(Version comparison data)
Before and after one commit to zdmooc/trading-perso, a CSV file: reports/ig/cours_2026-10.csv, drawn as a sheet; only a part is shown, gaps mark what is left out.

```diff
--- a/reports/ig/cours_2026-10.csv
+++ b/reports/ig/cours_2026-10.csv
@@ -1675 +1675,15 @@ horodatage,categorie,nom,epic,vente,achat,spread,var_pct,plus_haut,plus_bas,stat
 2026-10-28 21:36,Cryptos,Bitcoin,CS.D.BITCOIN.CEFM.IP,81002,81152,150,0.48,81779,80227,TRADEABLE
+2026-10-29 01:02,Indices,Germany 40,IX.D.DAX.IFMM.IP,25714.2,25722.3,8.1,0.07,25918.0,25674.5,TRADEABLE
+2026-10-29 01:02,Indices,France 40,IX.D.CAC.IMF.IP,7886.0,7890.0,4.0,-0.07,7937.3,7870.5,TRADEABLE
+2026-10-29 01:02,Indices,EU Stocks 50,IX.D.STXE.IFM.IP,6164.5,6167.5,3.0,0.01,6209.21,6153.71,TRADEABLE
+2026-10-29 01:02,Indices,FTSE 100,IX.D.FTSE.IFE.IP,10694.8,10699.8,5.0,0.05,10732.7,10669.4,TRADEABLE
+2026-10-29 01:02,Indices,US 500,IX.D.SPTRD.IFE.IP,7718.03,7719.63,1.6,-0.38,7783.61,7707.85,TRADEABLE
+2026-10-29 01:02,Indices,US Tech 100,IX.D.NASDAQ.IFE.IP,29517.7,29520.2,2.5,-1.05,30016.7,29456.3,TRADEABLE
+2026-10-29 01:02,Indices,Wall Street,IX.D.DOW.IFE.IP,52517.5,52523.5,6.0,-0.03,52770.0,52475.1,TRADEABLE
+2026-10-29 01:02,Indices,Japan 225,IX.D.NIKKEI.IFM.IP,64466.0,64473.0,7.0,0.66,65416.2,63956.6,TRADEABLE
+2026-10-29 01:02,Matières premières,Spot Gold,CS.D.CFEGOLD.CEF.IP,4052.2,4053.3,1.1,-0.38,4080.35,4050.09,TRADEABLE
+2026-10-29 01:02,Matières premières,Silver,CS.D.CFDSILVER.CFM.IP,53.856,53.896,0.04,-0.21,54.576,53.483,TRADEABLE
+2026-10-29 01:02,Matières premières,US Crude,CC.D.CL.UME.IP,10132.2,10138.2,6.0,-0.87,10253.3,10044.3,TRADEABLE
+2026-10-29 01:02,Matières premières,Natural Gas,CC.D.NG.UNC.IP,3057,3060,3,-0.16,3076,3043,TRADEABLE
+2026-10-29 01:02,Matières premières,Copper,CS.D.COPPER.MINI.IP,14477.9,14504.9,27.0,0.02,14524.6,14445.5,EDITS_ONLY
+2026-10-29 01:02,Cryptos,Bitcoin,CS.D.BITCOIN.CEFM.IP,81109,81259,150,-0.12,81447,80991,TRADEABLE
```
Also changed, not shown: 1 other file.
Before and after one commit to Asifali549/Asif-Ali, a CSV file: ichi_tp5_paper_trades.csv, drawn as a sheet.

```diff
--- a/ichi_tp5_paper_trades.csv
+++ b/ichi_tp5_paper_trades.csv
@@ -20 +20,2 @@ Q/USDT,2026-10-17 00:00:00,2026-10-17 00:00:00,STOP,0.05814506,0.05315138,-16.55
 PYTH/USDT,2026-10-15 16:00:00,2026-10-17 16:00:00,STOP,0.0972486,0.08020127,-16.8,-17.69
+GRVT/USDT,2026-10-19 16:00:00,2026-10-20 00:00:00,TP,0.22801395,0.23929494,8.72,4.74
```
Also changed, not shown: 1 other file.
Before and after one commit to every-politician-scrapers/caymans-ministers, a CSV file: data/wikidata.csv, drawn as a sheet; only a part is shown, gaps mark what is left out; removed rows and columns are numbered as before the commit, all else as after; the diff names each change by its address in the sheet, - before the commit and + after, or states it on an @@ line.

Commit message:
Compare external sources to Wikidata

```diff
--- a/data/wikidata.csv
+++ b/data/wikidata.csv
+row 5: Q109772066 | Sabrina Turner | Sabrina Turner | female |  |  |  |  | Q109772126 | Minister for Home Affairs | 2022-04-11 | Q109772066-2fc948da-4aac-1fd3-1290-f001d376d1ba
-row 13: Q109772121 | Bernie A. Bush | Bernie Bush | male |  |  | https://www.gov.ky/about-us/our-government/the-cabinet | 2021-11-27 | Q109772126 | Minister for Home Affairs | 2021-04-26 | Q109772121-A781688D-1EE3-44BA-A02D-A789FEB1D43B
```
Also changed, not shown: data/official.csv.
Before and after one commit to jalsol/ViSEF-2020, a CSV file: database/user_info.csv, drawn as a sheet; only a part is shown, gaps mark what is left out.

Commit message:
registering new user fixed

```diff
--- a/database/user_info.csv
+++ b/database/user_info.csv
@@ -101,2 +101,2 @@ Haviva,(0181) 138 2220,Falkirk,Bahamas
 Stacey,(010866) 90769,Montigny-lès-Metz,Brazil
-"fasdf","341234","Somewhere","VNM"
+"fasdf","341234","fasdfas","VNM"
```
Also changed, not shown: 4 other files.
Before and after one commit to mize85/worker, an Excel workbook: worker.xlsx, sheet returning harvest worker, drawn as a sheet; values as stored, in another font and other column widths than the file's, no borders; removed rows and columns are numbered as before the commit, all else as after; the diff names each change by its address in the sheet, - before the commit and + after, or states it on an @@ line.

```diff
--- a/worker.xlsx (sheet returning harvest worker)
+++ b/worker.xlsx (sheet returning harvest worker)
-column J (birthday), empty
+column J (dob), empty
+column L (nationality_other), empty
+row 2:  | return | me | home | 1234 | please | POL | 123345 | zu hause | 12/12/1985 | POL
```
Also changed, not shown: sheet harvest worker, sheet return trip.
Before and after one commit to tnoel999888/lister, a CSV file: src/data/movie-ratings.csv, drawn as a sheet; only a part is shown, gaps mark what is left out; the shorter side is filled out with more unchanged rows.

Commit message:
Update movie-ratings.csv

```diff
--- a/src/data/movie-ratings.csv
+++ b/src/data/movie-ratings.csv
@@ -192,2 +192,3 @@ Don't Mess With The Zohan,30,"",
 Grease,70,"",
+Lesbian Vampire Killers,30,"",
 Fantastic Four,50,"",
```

Task instructions
Set down the data above once more so that nothing differs from the original.

Response area
Before and after one commit to zdmooc/trading-perso, a CSV file: reports/ig/cours_2026-10.csv, drawn as a sheet; only a part is shown, gaps mark what is left out.

```diff
--- a/reports/ig/cours_2026-10.csv
+++ b/reports/ig/cours_2026-10.csv
@@ -1675 +1675,15 @@ horodatage,categorie,nom,epic,vente,achat,spread,var_pct,plus_haut,plus_bas,stat
 2026-10-28 21:36,Cryptos,Bitcoin,CS.D.BITCOIN.CEFM.IP,81002,81152,150,0.48,81779,80227,TRADEABLE
+2026-10-29 01:02,Indices,Germany 40,IX.D.DAX.IFMM.IP,25714.2,25722.3,8.1,0.07,25918.0,25674.5,TRADEABLE
+2026-10-29 01:02,Indices,France 40,IX.D.CAC.IMF.IP,7886.0,7890.0,4.0,-0.07,7937.3,7870.5,TRADEABLE
+2026-10-29 01:02,Indices,EU Stocks 50,IX.D.STXE.IFM.IP,6164.5,6167.5,3.0,0.01,6209.21,6153.71,TRADEABLE
+2026-10-29 01:02,Indices,FTSE 100,IX.D.FTSE.IFE.IP,10694.8,10699.8,5.0,0.05,10732.7,10669.4,TRADEABLE
+2026-10-29 01:02,Indices,US 500,IX.D.SPTRD.IFE.IP,7718.03,7719.63,1.6,-0.38,7783.61,7707.85,TRADEABLE
+2026-10-29 01:02,Indices,US Tech 100,IX.D.NASDAQ.IFE.IP,29517.7,29520.2,2.5,-1.05,30016.7,29456.3,TRADEABLE
+2026-10-29 01:02,Indices,Wall Street,IX.D.DOW.IFE.IP,52517.5,52523.5,6.0,-0.03,52770.0,52475.1,TRADEABLE
+2026-10-29 01:02,Indices,Japan 225,IX.D.NIKKEI.IFM.IP,64466.0,64473.0,7.0,0.66,65416.2,63956.6,TRADEABLE
+2026-10-29 01:02,Matières premières,Spot Gold,CS.D.CFEGOLD.CEF.IP,4052.2,4053.3,1.1,-0.38,4080.35,4050.09,TRADEABLE
+2026-10-29 01:02,Matières premières,Silver,CS.D.CFDSILVER.CFM.IP,53.856,53.896,0.04,-0.21,54.576,53.483,TRADEABLE
+2026-10-29 01:02,Matières premières,US Crude,CC.D.CL.UME.IP,10132.2,10138.2,6.0,-0.87,10253.3,10044.3,TRADEABLE
+2026-10-29 01:02,Matières premières,Natural Gas,CC.D.NG.UNC.IP,3057,3060,3,-0.16,3076,3043,TRADEABLE
+2026-10-29 01:02,Matières premières,Copper,CS.D.COPPER.MINI.IP,14477.9,14504.9,27.0,0.02,14524.6,14445.5,EDITS_ONLY
+2026-10-29 01:02,Cryptos,Bitcoin,CS.D.BITCOIN.CEFM.IP,81109,81259,150,-0.12,81447,80991,TRADEABLE
```
Also changed, not shown: 1 other file.
Before and after one commit to Asifali549/Asif-Ali, a CSV file: ichi_tp5_paper_trades.csv, drawn as a sheet.

```diff
--- a/ichi_tp5_paper_trades.csv
+++ b/ichi_tp5_paper_trades.csv
@@ -20 +20,2 @@ Q/USDT,2026-10-17 00:00:00,2026-10-17 00:00:00,STOP,0.05814506,0.05315138,-16.55
 PYTH/USDT,2026-10-15 16:00:00,2026-10-17 16:00:00,STOP,0.0972486,0.08020127,-16.8,-17.69
+GRVT/USDT,2026-10-19 16:00:00,2026-10-20 00:00:00,TP,0.22801395,0.23929494,8.72,4.74
```
Also changed, not shown: 1 other file.
Before and after one commit to every-politician-scrapers/caymans-ministers, a CSV file: data/wikidata.csv, drawn as a sheet; only a part is shown, gaps mark what is left out; removed rows and columns are numbered as before the commit, all else as after; the diff names each change by its address in the sheet, - before the commit and + after, or states it on an @@ line.

Commit message:
Compare external sources to Wikidata

```diff
--- a/data/wikidata.csv
+++ b/data/wikidata.csv
+row 5: Q109772066 | Sabrina Turner | Sabrina Turner | female |  |  |  |  | Q109772126 | Minister for Home Affairs | 2022-04-11 | Q109772066-2fc948da-4aac-1fd3-1290-f001d376d1ba
-row 13: Q109772121 | Bernie A. Bush | Bernie Bush | male |  |  | https://www.gov.ky/about-us/our-government/the-cabinet | 2021-11-27 | Q109772126 | Minister for Home Affairs | 2021-04-26 | Q109772121-A781688D-1EE3-44BA-A02D-A789FEB1D43B
```
Also changed, not shown: data/official.csv.
Before and after one commit to jalsol/ViSEF-2020, a CSV file: database/user_info.csv, drawn as a sheet; only a part is shown, gaps mark what is left out.

Commit message:
registering new user fixed

```diff
--- a/database/user_info.csv
+++ b/database/user_info.csv
@@ -101,2 +101,2 @@ Haviva,(0181) 138 2220,Falkirk,Bahamas
 Stacey,(010866) 90769,Montigny-lès-Metz,Brazil
-"fasdf","341234","Somewhere","VNM"
+"fasdf","341234","fasdfas","VNM"
```
Also changed, not shown: 4 other files.
Before and after one commit to mize85/worker, an Excel workbook: worker.xlsx, sheet returning harvest worker, drawn as a sheet; values as stored, in another font and other column widths than the file's, no borders; removed rows and columns are numbered as before the commit, all else as after; the diff names each change by its address in the sheet, - before the commit and + after, or states it on an @@ line.

```diff
--- a/worker.xlsx (sheet returning harvest worker)
+++ b/worker.xlsx (sheet returning harvest worker)
-column J (birthday), empty
+column J (dob), empty
+column L (nationality_other), empty
+row 2:  | return | me | home | 1234 | please | POL | 123345 | zu hause | 12/12/1985 | POL
```
Also changed, not shown: sheet harvest worker, sheet return trip.
Before and after one commit to tnoel999888/lister, a CSV file: src/data/movie-ratings.csv, drawn as a sheet; only a part is shown, gaps mark what is left out; the shorter side is filled out with more unchanged rows.

Commit message:
Update movie-ratings.csv

```diff
--- a/src/data/movie-ratings.csv
+++ b/src/data/movie-ratings.csv
@@ -192,2 +192,3 @@ Don't Mess With The Zohan,30,"",
 Grease,70,"",
+Lesbian Vampire Killers,30,"",
 Fantastic Four,50,"",
```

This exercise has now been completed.